To prevent officers who opposed the enlistment of African-descent soldiers from impeding the recruiting effort, Lincoln sent the Adjutant General of the Army Brig. Gen. Lorenzo Thomas to the Mississippi Valley to supervise the effort that spring. By the end of May, five African-descent regiments — three from Louisiana, one from Mississippi and one from Arkansas — were organized into Ullmann’s African Brigade and assigned duties at Milliken’s Bend and Lake Providence, La., to help support Maj. Gen. Ulysses S. Grant’s Vicksburg Campaign. In the Battle of Milliken’s Bend, fought June 6–7, 1863, the brigade defeated a larger Confederate force attempting to defend the besieged Vicksburg. Grant was impressed with their fighting abilities. 

Private John Sharper
Private John Sharper served in the 11th United States Colored Heavy Artillery. There were 14 artillery regiments and one independent battery in the Bureau of United States Colored Troops. (Library of Congress)

Lincoln wrote a letter to Andrew Johnson, the military governor of Tennessee, in March 1863, which encouraged him to raise “a negro military force.”  Lincoln emphasized the importance of such a force declaring, “The bare sight of fifty thousand armed and drilled black soldiers upon the banks of the Mississippi, would end the rebellion at once.” 

The Bureau of United States Colored Troops was established as a separate office within the War Department on May 22, 1863. Maj. Charles W. Foster was appointed the bureau chief, with the title assistant adjutant general. African-descent regiments organized before the new bureau was established were not the first regiments mustered into the Bureau of United States Colored Troops. Most would retain their state designation until 1864, when they would be designated United States Colored Troops. In June 1863, the first regiment was officially mustered into the Bureau of United States Colored Troops. Organized in Washington, D.C., the regiment was designated the 1st United States Colored Infantry.

That same month, the secretary of war published the department policy on the pay of “colored troops.” In accordance with section 15 of the Militia Act of 1862, the secretary ordered that the regular pay for colored troops be reduced to $10 per month regardless of rank, with $3 deducted for their uniforms. Until the Bureau of United States Colored Troops was established, Lincoln’s War Department had not enforced this congressional mandate.

The pay issue did not materially hamper recruiting efforts, because many African Americans were eager to seize the opportunity to strike a blow for liberty. Corp. John Payne, of the 55th Massachusetts Infantry, wrote, “I am not willing to fight for this Government for money alone. Give me my rights, the rights that this Government owes me, the same rights that the white man has. I would be willing to fight three years for this Government without one cent of the mighty dollar. Then I would have something to fight for.… Liberty is what I am struggling for; and what pulse does not beat high at the very mention of the name?”

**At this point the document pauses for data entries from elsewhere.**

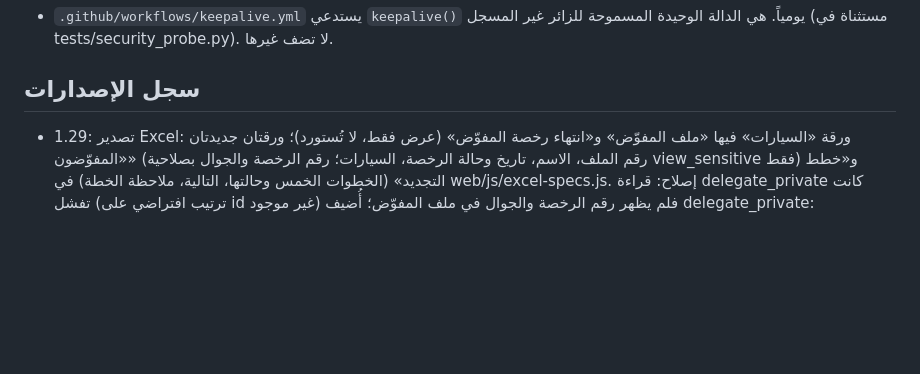
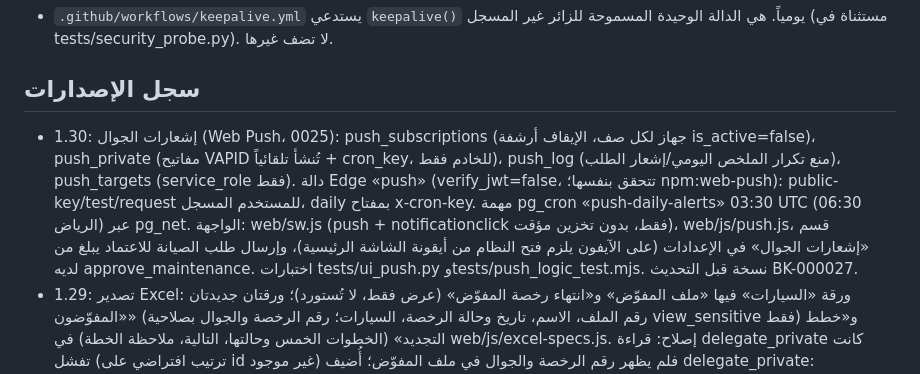
Before and after one commit to fleet-system/fleet-system, a Markdown page: CLAUDE.md, the part around the change. Drawn GitHub-style; blank space fills up the shorter version.

```diff
--- a/CLAUDE.md
+++ b/CLAUDE.md
@@ -47,6 +47,7 @@
 - `.github/workflows/keepalive.yml` يستدعي `keepalive()` يومياً. هي الدالة الوحيدة المسموحة للزائر غير المسجل (مستثناة في tests/security_probe.py). لا تضف غيرها.
 
 ## سجل الإصدارات
+- 1.30: إشعارات الجوال (Web Push، 0025): push_subscriptions (جهاز لكل صف، الإيقاف أرشفة is_active=false)، push_private (مفاتيح VAPID تُنشأ تلقائياً + cron_key، للخادم فقط)، push_log (منع تكرار الملخص اليومي/إشعار الطلب)، push_targets (service_role فقط). دالة Edge «push» (verify_jwt=false، تتحقق بنفسها؛ npm:web-push): public-key/test/request للمستخدم المسجل، daily بمفتاح x-cron-key. مهمة pg_cron «push-daily-alerts» 03:30 UTC (06:30 الرياض) عبر pg_net. الواجهة: web/sw.js (push + notificationclick فقط، بدون تخزين مؤقت)، web/js/push.js، قسم «إشعارات الجوال» في الإعدادات (على الآيفون يلزم فتح النظام من أيقونة الشاشة الرئيسية)، وإرسال طلب الصيانة للاعتماد يبلغ من لديه approve_maintenance. اختبارات tests/ui_push.py وtests/push_logic_test.mjs. نسخة قبل التحديث BK-000027.
 - 1.29: تصدير Excel: ورقة «السيارات» فيها «ملف المفوّض» و«انتهاء رخصة المفوّض» (عرض فقط، لا تُستورد)؛ ورقتان جديدتان «المفوّضون» (رقم الملف، الاسم، تاريخ وحالة الرخصة، السيارات؛ رقم الرخصة والجوال بصلاحية view_sensitive فقط) و«خطط التجديد» (الخطوات الخمس وحالتها، التالية، ملاحظة الخطة) في web/js/excel-specs.js. إصلاح: قراءة delegate_private كانت تفشل (ترتيب افتراضي على id غير موجود) فلم يظهر رقم الرخصة والجوال في ملف المفوّض؛ أُضيف delegate_private: 'delegate_id' إلى UNIQUE_KEY في api.js. اختبار tests/ui_excel_renewal.py. لا تغيير في قاعدة البيانات.
 - 0024 (بدون إصدار واجهة): تغيير مفوّض السيارة يعيد فحص خطوة «رخصة المفوّض» في الخطة النشطة: رخصة سارية أكثر من 30 يوماً = مكتملة (auto)، وإلا تعود «غير مكتملة»؛ الخطوة المتجاوزة (skip) تبقى. ملاحظة: موصل Supabase يلغي أي أمر فيه drop (مثل drop trigger) بصمت (cancelled)؛ في الإنتاج نفّذ create or replace فقط.
 - 1.28: تنبيه «يوجد إصدار جديد» مع زر «تحديث الآن» (checkUpdate في app.js: يقرأ VERSION من js/app.js بلا تخزين مؤقت كل دقيقتين عند التنقل وعند الرجوع للتطبيق). لا تحديث تلقائي حتى لا تضيع النماذج المفتوحة.
```
Also changed, not shown: docs/SITE_INFO.md (+7 -1 lines).
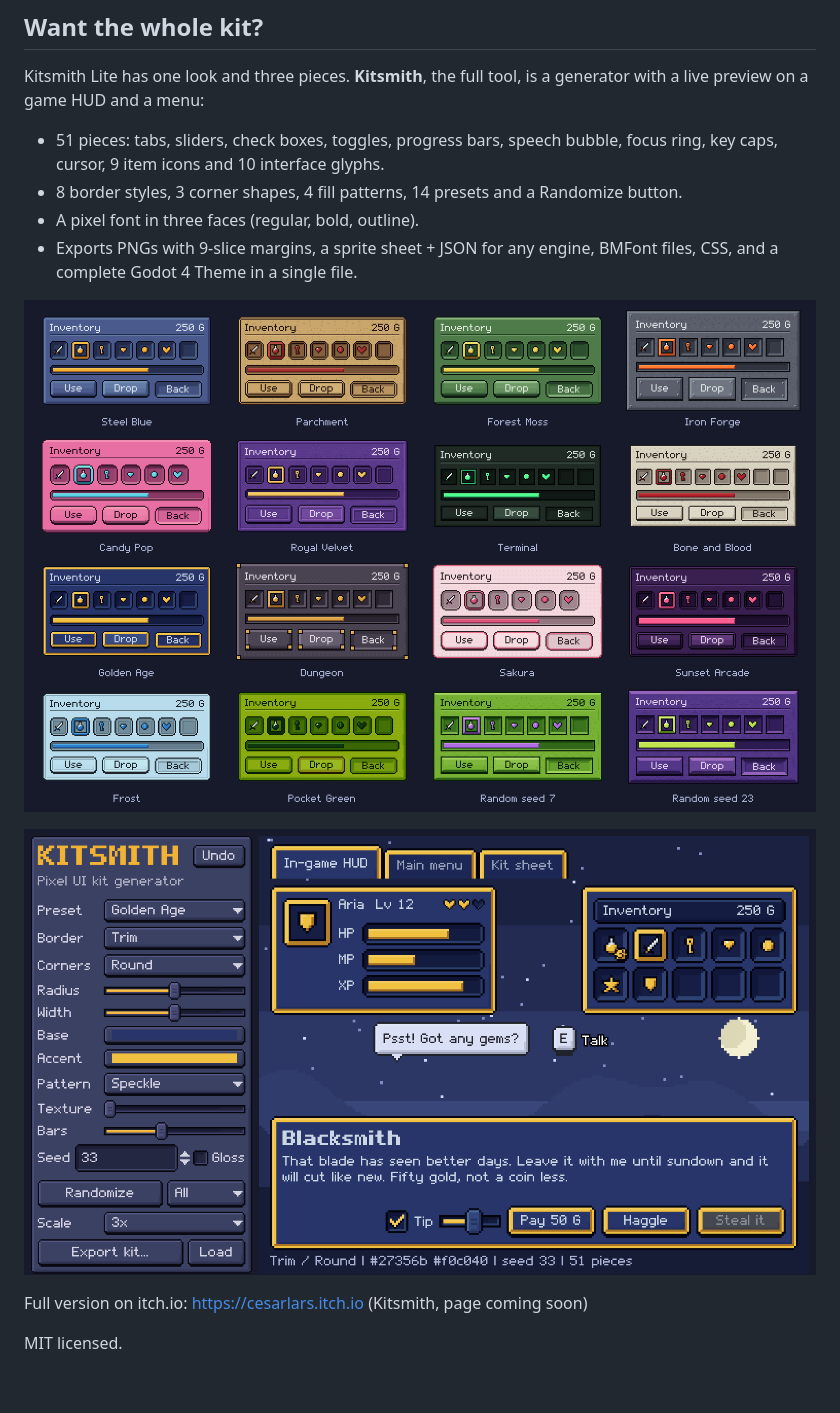
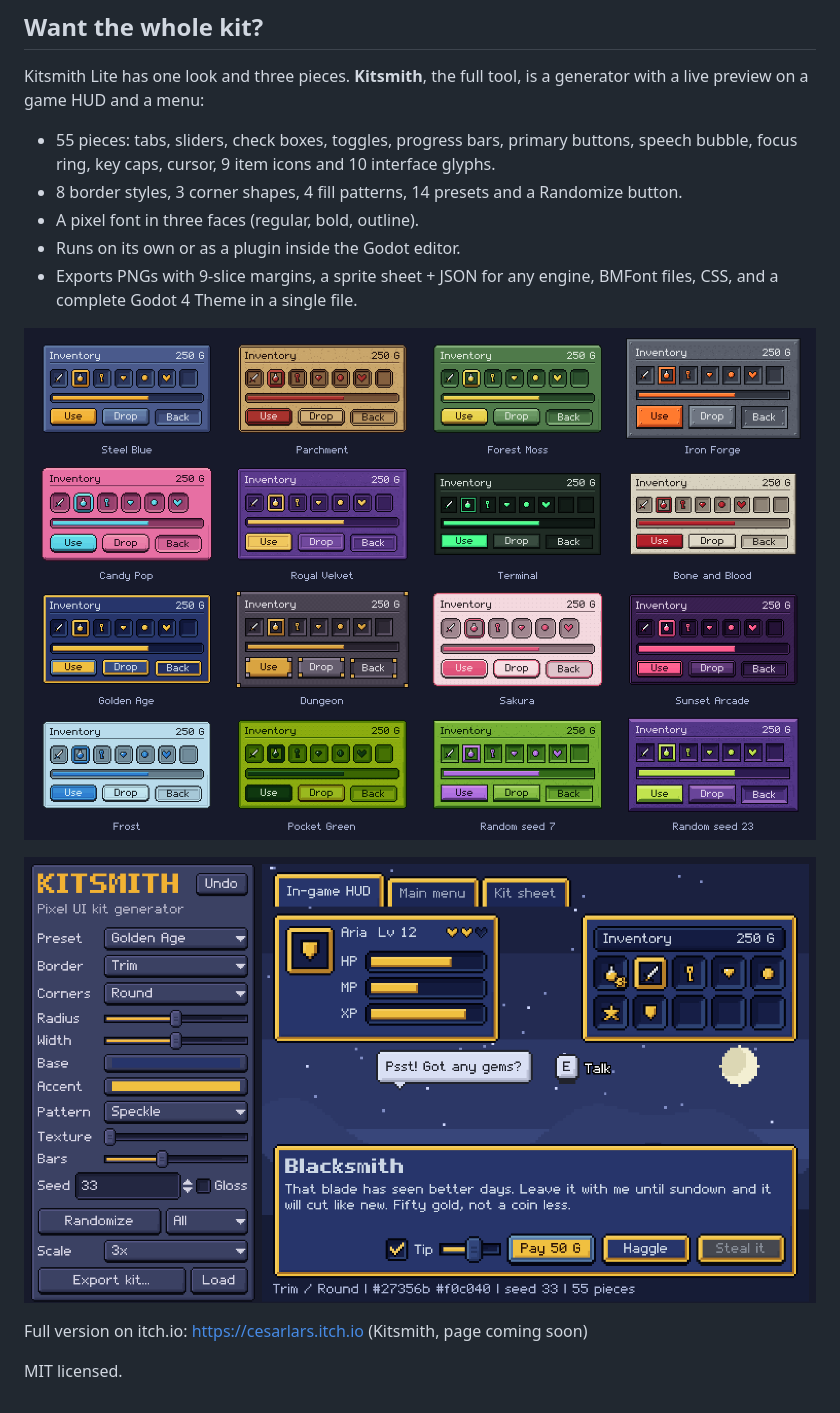
Before and after one commit to maindtim/kitsmith-lite, a Markdown page: README.md, the part around the change. Drawn GitHub-style; pictures changed too: screenshots/kitsmith-full-app.png, screenshots/kitsmith-full-gallery.png.

Commit message:
README: pieces and editor plugin of the full Kitsmith; demo and screenshots refreshed

```diff
--- a/README.md
+++ b/README.md
@@ -45,10 +45,11 @@ Run the demo with `demo/demo.tscn` (or F5): click a swatch or pick any colour.
 Kitsmith Lite has one look and three pieces. **Kitsmith**, the full tool, is a generator with a live preview on a
 game HUD and a menu:
 
-- 51 pieces: tabs, sliders, check boxes, toggles, progress bars, speech bubble, focus ring, key caps, cursor, 9 item
-  icons and 10 interface glyphs.
+- 55 pieces: tabs, sliders, check boxes, toggles, progress bars, primary buttons, speech bubble, focus ring, key caps,
+  cursor, 9 item icons and 10 interface glyphs.
 - 8 border styles, 3 corner shapes, 4 fill patterns, 14 presets and a Randomize button.
 - A pixel font in three faces (regular, bold, outline).
+- Runs on its own or as a plugin inside the Godot editor.
 - Exports PNGs with 9-slice margins, a sprite sheet + JSON for any engine, BMFont files, CSS, and a complete Godot 4
   Theme in a single file.
 
```
Also changed, not shown: screenshots/parchment.png, 2 other files.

Throughout the summer of 1863, Lincoln continued to push for the enlistment of men of African descent in the Mississippi Valley. He wrote to Secretary of War Stanton in July 1863, “I desire that a renewed and vigorous effort be made to raise colored forces, along the shores of the [Mississippi] river.”   He instructed Stanton to again assign Thomas to this duty, because he was “one of the best (if not the very best) instruments for this service.” 

Lincoln wrote to Grant in early August 1863 asserting that he believed African-descent soldiers were “a resource which if vigourously [sic] applied now, will soon close the contest.”  Grant replied that he shared the president’s belief declaring “by arming the negro, we have added a powerful ally.”  Grant also informed the president that Vicksburg could not have been captured when it was without the help of African-descent soldiers.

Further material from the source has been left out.